• What to do:
Look through the records below, and whenever a line contains "kullanılacaktır", copy it.

• Source material:
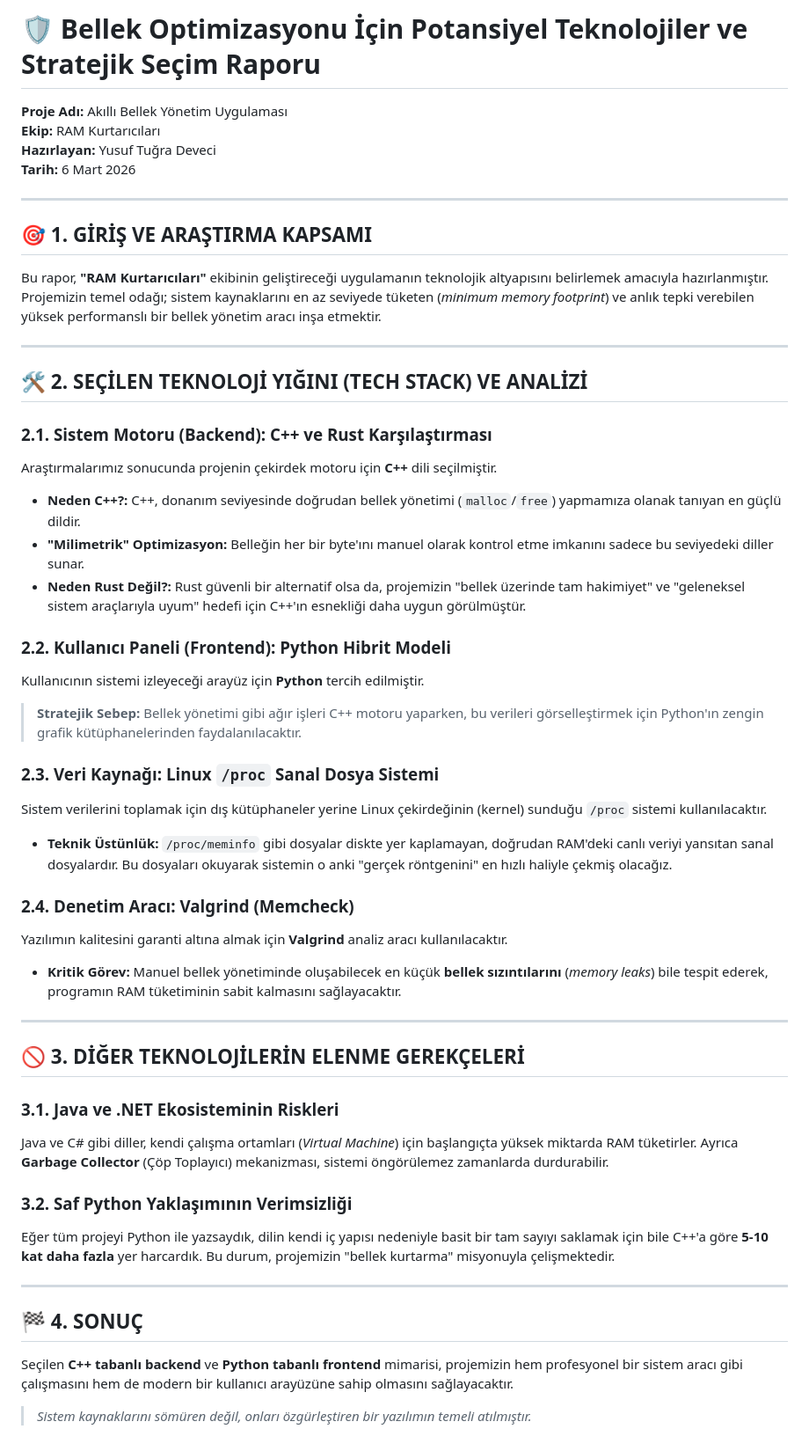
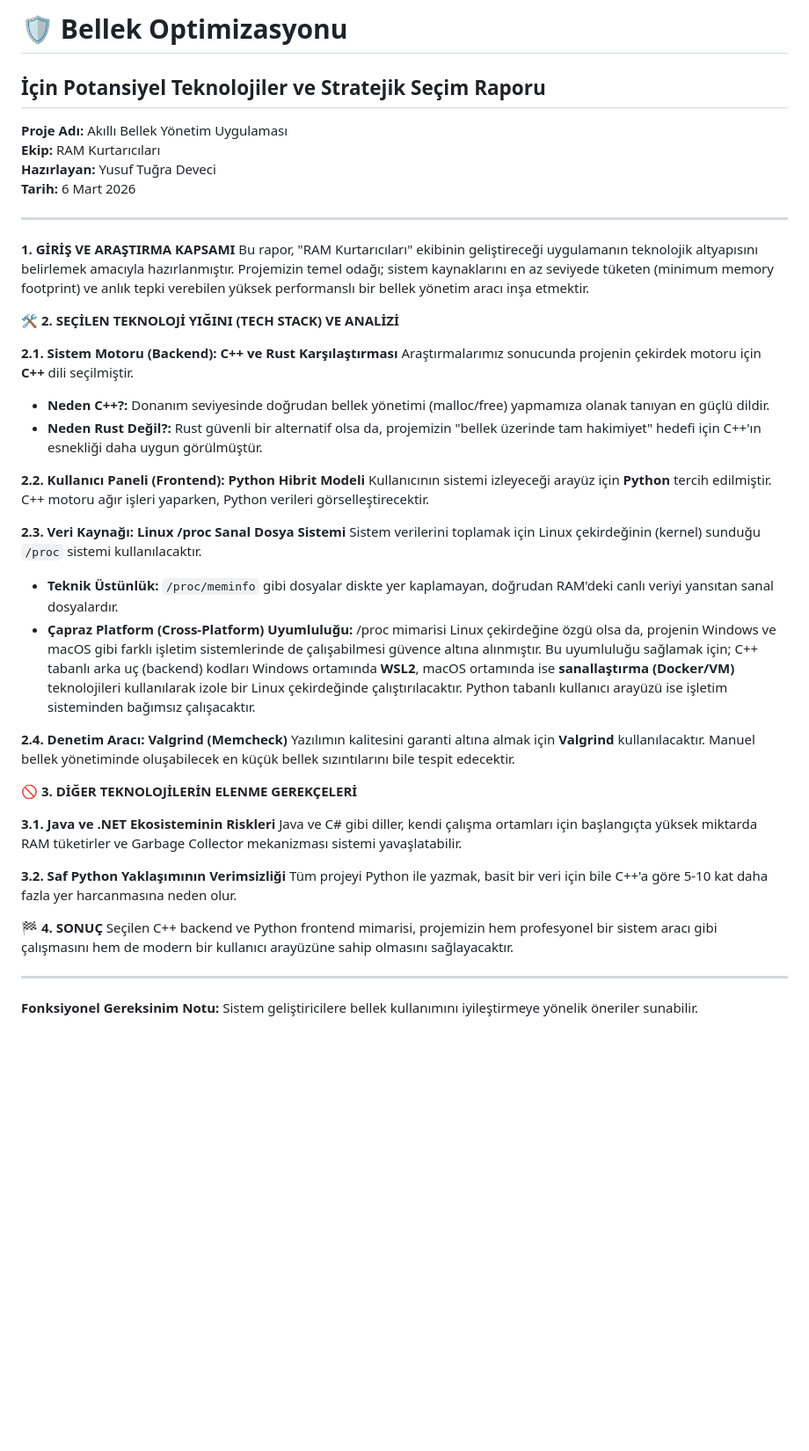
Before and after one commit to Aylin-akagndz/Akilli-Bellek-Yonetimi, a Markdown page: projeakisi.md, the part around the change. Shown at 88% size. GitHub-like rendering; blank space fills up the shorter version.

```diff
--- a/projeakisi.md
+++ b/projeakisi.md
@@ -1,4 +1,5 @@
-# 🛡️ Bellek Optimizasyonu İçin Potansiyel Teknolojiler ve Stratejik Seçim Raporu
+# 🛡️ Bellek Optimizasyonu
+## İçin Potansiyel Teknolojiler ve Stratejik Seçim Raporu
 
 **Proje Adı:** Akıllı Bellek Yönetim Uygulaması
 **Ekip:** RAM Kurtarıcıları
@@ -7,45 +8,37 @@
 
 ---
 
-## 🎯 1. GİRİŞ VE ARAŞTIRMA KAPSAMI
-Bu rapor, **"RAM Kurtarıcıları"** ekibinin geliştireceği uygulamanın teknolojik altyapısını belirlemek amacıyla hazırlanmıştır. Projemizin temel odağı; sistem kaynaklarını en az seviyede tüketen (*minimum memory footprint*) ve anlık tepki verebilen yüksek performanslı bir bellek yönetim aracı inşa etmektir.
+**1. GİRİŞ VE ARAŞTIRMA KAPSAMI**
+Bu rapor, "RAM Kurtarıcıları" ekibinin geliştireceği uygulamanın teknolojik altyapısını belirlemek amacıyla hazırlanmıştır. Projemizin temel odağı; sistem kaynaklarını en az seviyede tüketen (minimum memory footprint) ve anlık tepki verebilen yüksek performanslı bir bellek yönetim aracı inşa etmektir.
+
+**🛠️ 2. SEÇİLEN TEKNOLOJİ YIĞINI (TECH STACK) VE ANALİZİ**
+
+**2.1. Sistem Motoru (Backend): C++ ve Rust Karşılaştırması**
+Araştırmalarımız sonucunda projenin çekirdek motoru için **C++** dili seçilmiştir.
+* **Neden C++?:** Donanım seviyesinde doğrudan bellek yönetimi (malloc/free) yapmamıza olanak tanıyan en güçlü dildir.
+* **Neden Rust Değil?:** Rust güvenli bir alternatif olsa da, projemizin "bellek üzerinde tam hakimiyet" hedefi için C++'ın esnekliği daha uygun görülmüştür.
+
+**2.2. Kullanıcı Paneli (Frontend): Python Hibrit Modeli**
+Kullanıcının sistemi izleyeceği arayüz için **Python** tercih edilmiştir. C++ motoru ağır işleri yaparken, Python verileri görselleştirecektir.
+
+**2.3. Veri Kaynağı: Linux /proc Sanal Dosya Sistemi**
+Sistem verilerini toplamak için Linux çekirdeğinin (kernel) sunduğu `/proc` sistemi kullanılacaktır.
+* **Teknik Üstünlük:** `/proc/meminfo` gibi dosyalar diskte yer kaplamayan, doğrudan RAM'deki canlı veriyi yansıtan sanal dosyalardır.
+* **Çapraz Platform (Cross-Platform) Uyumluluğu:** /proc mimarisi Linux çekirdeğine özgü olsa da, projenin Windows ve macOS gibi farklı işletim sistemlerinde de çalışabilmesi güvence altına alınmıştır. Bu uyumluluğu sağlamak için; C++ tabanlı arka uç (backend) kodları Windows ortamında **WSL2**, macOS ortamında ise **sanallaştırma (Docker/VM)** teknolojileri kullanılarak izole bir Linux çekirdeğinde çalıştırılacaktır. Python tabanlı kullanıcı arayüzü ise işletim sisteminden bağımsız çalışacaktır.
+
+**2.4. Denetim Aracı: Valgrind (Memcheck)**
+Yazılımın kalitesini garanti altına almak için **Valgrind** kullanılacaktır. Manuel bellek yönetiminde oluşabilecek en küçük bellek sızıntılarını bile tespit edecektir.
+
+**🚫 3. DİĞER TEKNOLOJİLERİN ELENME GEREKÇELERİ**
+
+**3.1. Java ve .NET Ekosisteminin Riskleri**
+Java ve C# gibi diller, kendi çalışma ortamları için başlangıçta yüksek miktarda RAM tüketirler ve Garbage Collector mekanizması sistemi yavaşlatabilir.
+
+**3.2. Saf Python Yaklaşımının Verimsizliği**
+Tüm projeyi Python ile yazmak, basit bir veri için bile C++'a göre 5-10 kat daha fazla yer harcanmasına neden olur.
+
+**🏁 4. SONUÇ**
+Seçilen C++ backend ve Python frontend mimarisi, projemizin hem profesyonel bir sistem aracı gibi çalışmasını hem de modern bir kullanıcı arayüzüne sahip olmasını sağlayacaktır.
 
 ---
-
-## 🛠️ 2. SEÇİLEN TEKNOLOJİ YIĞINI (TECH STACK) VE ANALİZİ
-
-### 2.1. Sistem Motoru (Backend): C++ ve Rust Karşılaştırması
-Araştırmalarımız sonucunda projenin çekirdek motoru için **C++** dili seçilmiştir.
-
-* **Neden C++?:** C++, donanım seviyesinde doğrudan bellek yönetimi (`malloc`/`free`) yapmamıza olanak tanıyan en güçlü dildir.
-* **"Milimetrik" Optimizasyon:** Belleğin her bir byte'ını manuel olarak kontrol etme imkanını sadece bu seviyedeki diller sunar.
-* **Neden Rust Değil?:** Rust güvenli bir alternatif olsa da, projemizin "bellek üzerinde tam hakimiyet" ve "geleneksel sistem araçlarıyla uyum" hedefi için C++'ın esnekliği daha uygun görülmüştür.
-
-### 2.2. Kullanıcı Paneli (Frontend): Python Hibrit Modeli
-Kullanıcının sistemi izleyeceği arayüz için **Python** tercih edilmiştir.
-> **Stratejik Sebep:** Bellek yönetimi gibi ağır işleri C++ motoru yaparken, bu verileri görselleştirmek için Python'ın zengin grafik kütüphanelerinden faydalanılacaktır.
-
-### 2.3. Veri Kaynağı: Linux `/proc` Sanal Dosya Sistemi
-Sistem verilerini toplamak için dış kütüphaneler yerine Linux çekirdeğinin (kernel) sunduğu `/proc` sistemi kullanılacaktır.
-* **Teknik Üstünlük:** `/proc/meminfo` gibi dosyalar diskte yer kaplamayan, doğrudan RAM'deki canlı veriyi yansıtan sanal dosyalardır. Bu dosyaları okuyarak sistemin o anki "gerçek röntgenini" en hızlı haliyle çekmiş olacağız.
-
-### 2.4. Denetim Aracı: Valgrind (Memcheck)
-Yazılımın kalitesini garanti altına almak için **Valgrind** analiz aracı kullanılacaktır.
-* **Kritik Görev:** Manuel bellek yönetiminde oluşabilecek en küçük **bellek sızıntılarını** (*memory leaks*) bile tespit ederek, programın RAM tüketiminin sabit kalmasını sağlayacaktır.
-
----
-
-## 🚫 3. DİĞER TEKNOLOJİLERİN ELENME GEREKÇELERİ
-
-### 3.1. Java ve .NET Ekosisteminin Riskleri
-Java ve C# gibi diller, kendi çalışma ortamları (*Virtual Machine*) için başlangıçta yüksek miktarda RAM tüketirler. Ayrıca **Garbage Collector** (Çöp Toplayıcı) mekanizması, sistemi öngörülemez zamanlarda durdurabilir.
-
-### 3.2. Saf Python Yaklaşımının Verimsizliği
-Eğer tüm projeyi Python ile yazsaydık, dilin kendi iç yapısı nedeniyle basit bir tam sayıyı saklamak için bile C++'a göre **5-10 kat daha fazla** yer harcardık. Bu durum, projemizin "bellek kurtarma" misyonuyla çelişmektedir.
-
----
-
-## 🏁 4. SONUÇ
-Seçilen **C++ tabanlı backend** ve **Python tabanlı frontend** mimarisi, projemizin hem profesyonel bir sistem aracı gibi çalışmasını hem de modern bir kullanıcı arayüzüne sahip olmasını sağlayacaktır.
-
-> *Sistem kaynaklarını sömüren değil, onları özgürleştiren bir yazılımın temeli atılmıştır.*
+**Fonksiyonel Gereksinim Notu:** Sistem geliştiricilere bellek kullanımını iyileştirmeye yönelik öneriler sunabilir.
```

• Task answer:
+Sistem verilerini toplamak için Linux çekirdeğinin (kernel) sunduğu `/proc` sistemi kullanılacaktır.
+Yazılımın kalitesini garanti altına almak için **Valgrind** kullanılacaktır. Manuel bellek yönetiminde oluşabilecek en küçük bellek sızıntılarını bile tespit edecektir.
-Sistem verilerini toplamak için dış kütüphaneler yerine Linux çekirdeğinin (kernel) sunduğu `/proc` sistemi kullanılacaktır.
-Yazılımın kalitesini garanti altına almak için **Valgrind** analiz aracı kullanılacaktır.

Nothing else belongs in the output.